THE key to saving the planet lies in the size of a crop’s roots, according to a novel theory put forward by the head of the Biotechnology and Biological Sciences Research Council (BBSRC).
BBSRC chief executive Professor Douglas Kell told the CropWorld conference that doubling the size of crop roots could make a massive contribution to reducing atmospheric CO2 levels, as well as ensuring more efficient nutrient and water usage.
He was speaking during a session in which various figures from the worlds of agricultural scientific and crop production were asked to come up with their ‘big idea’ about how to feed the world.
“My big idea is to produce plants with big roots to save the planet,” Prof Kell told the conference in London.
“We need to recognise that we have spent rather too much time looking at above ground traits.
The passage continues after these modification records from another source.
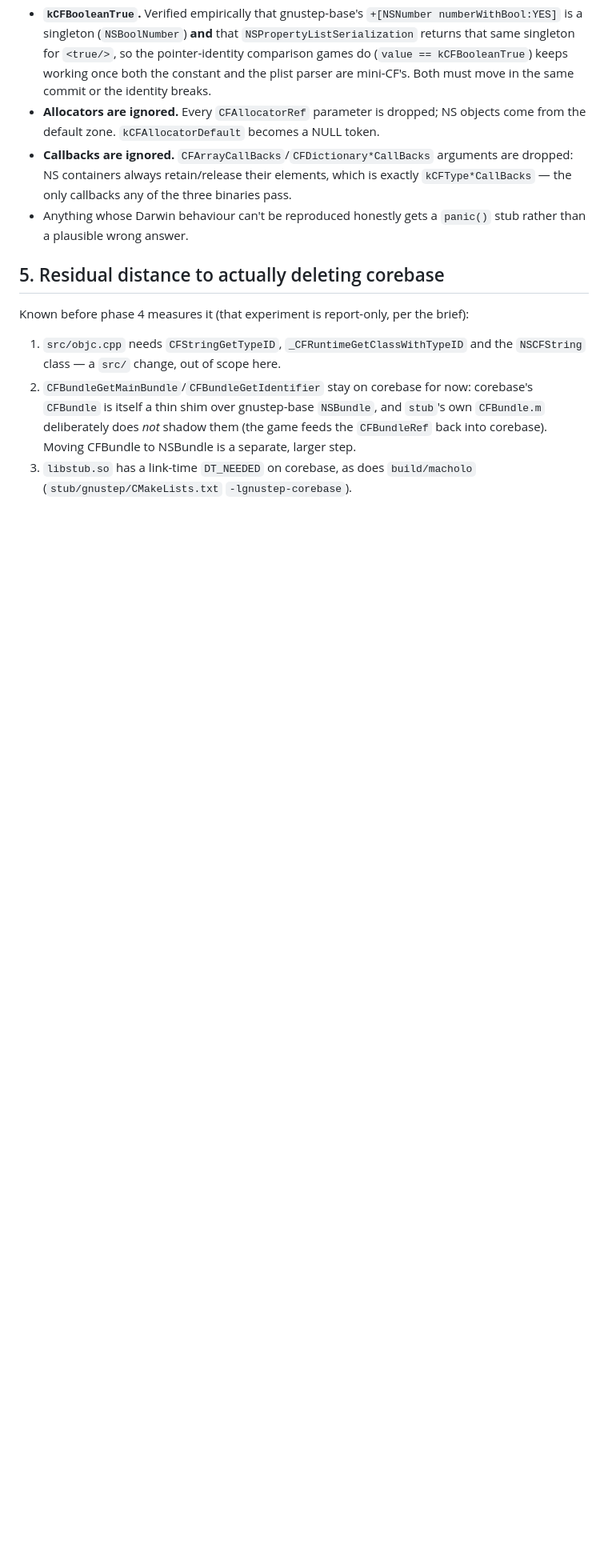
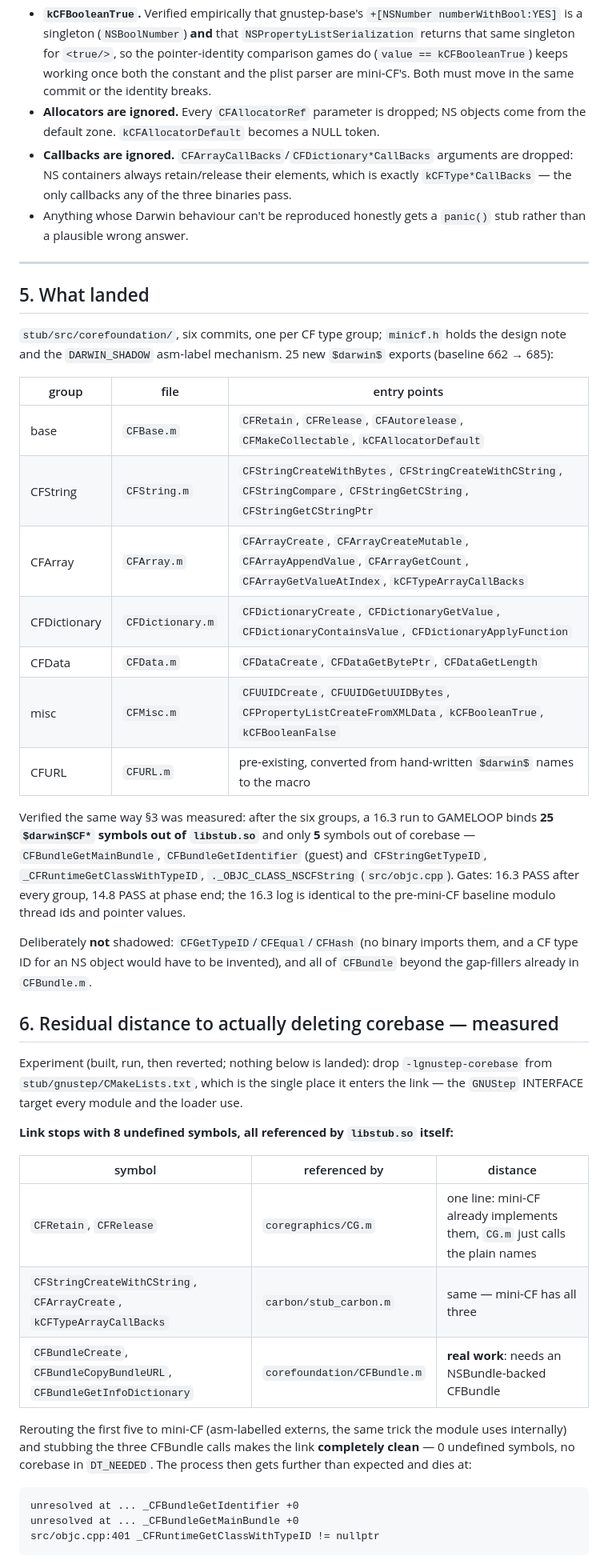
Before and after one commit to moonshadow565/macholo, a Markdown page: docs/surface-audit/MINICF.md, the part around one of its changes. Shown at 80% size. GitHub-like rendering; blank space fills up the shorter version.

Commit message:
docs: mini-CF results and the measured distance to deleting corebase
Records what landed (25 $darwin$ CF exports across six groups) and the phase-4
experiment: with -lgnustep-corebase dropped, the link stops on 8 undefined symbols,
5 of which mini-CF already implements and only needs to be visible to their callers
(coregraphics/CG.m, carbon/stub_carbon.m); the other 3 are CFBundle. Rerouting
those makes the link entirely clean, and the run then dies in src/objc.cpp's
__cfstring converter, which still wants CFStringGetTypeID,
_CFRuntimeGetClassWithTypeID and an NSCFString isa -- the only remaining blocker
outside stub/, and out of scope for this track. The removal is not landed.

Co-Authored-By: Claude Fable 5 <noreply@anthropic.com>

````diff
--- a/docs/surface-audit/MINICF.md
+++ b/docs/surface-audit/MINICF.md
@@ -206,15 +206,57 @@ Two consequences:
 - Anything whose Darwin behaviour can't be reproduced honestly gets a `panic()` stub
   rather than a plausible wrong answer.
 
-## 5. Residual distance to actually deleting corebase
+---
 
-Known before phase 4 measures it (that experiment is report-only, per the brief):
+## 5. What landed
 
-1. `src/objc.cpp` needs `CFStringGetTypeID`, `_CFRuntimeGetClassWithTypeID` and the
-   `NSCFString` class — a `src/` change, out of scope here.
-2. `CFBundleGetMainBundle`/`CFBundleGetIdentifier` stay on corebase for now: corebase's
-   `CFBundle` is itself a thin shim over gnustep-base `NSBundle`, and `stub`'s own
-   `CFBundle.m` deliberately does *not* shadow them (the game feeds the `CFBundleRef`
-   back into corebase). Moving CFBundle to NSBundle is a separate, larger step.
-3. `libstub.so` has a link-time `DT_NEEDED` on corebase, as does `build/macholo`
-   (`stub/gnustep/CMakeLists.txt` `-lgnustep-corebase`).
+`stub/src/corefoundation/`, six commits, one per CF type group; `minicf.h` holds the
+design note and the `DARWIN_SHADOW` asm-label mechanism. 25 new `$darwin$` exports
+(baseline 662 → 685):
+
+| group | file | entry points |
+|---|---|---|
+| base | `CFBase.m` | `CFRetain`, `CFRelease`, `CFAutorelease`, `CFMakeCollectable`, `kCFAllocatorDefault` |
+| CFString | `CFString.m` | `CFStringCreateWithBytes`, `CFStringCreateWithCString`, `CFStringCompare`, `CFStringGetCString`, `CFStringGetCStringPtr` |
+| CFArray | `CFArray.m` | `CFArrayCreate`, `CFArrayCreateMutable`, `CFArrayAppendValue`, `CFArrayGetCount`, `CFArrayGetValueAtIndex`, `kCFTypeArrayCallBacks` |
+| CFDictionary | `CFDictionary.m` | `CFDictionaryCreate`, `CFDictionaryGetValue`, `CFDictionaryContainsValue`, `CFDictionaryApplyFunction` |
+| CFData | `CFData.m` | `CFDataCreate`, `CFDataGetBytePtr`, `CFDataGetLength` |
+| misc | `CFMisc.m` | `CFUUIDCreate`, `CFUUIDGetUUIDBytes`, `CFPropertyListCreateFromXMLData`, `kCFBooleanTrue`, `kCFBooleanFalse` |
+| CFURL | `CFURL.m` | pre-existing, converted from hand-written `$darwin$` names to the macro |
+
+Verified the same way §3 was measured: after the six groups, a 16.3 run to GAMELOOP
+binds **25 `$darwin$CF*` symbols out of `libstub.so`** and only **5** symbols out of
+corebase — `CFBundleGetMainBundle`, `CFBundleGetIdentifier` (guest) and
+`CFStringGetTypeID`, `_CFRuntimeGetClassWithTypeID`, `._OBJC_CLASS_NSCFString`
+(`src/objc.cpp`). Gates: 16.3 PASS after every group, 14.8 PASS at phase end; the 16.3
+log is identical to the pre-mini-CF baseline modulo thread ids and pointer values.
+
+Deliberately **not** shadowed: `CFGetTypeID`/`CFEqual`/`CFHash` (no binary imports
+them, and a CF type ID for an NS object would have to be invented), and all of
+`CFBundle` beyond the gap-fillers already in `CFBundle.m`.
+
+## 6. Residual distance to actually deleting corebase — measured
+
+Experiment (built, run, then reverted; nothing below is landed): drop
+`-lgnustep-corebase` from `stub/gnustep/CMakeLists.txt`, which is the single place it
+enters the link — the `GNUStep` INTERFACE target every module and the loader use.
+
+**Link stops with 8 undefined symbols, all referenced by `libstub.so` itself:**
+
+| symbol | referenced by | distance |
+|---|---|---|
+| `CFRetain`, `CFRelease` | `coregraphics/CG.m` | one line: mini-CF already implements them, `CG.m` just calls the plain names |
+| `CFStringCreateWithCString`, `CFArrayCreate`, `kCFTypeArrayCallBacks` | `carbon/stub_carbon.m` | same — mini-CF has all three |
+| `CFBundleCreate`, `CFBundleCopyBundleURL`, `CFBundleGetInfoDictionary` | `corefoundation/CFBundle.m` | **real work**: needs an NSBundle-backed CFBundle |
+
+Rerouting the first five to mini-CF (asm-labelled externs, the same trick the module
+uses internally) and stubbing the three CFBundle calls makes the link **completely
+clean** — 0 undefined symbols, no corebase in `DT_NEEDED`. The process then gets
+further than expected and dies at:
+
+```
+unresolved at ... _CFBundleGetIdentifier +0
+unresolved at ... _CFBundleGetMainBundle +0
+src/objc.cpp:401 _CFRuntimeGetClassWithTypeID != nullptr
+```
+
````
Also changed, not shown: other parts of docs/surface-audit/MINICF.md (+20 -0 lines).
The solution to sustainability in terms of water usage, nutrient usage and in particular carbon sequestration, which also leads to better soil structure, is to develop large bushy roots,” Prof Kell said.
In the case of wheat, for example, he said the aim would be to double typical root length from one to two metres.
He claimed that applying the principle globally across a range of plants grown for food and other purposes could ultimately reduce atmospheric CO2 levels by 500 parts per million. “That is a huge effect and one well worth pursuing,” he said.
He said progress made in recent years in genomics, mapping the genes of plants, could be the ‘driving force’ that turns an ambitious plan like this into reality. He said the technology could provide plant breeders with the means to ‘rapidly determine’ which elements of the plant genome are responsible for root size, rather than ‘flying in the dark’ and breeding only on the basis of observable phenotype.
Prof Kell said stressed that this was just one of numerous ideas being pursued by scientists funded by BBSRC he could have chosen to answer the question.
He admitted he was not aware of any other scientists pursuing the concept as they look to improve the sustainability of food production.
“It is very early doors. People have not got it - yet,” he told Farmers Guardian.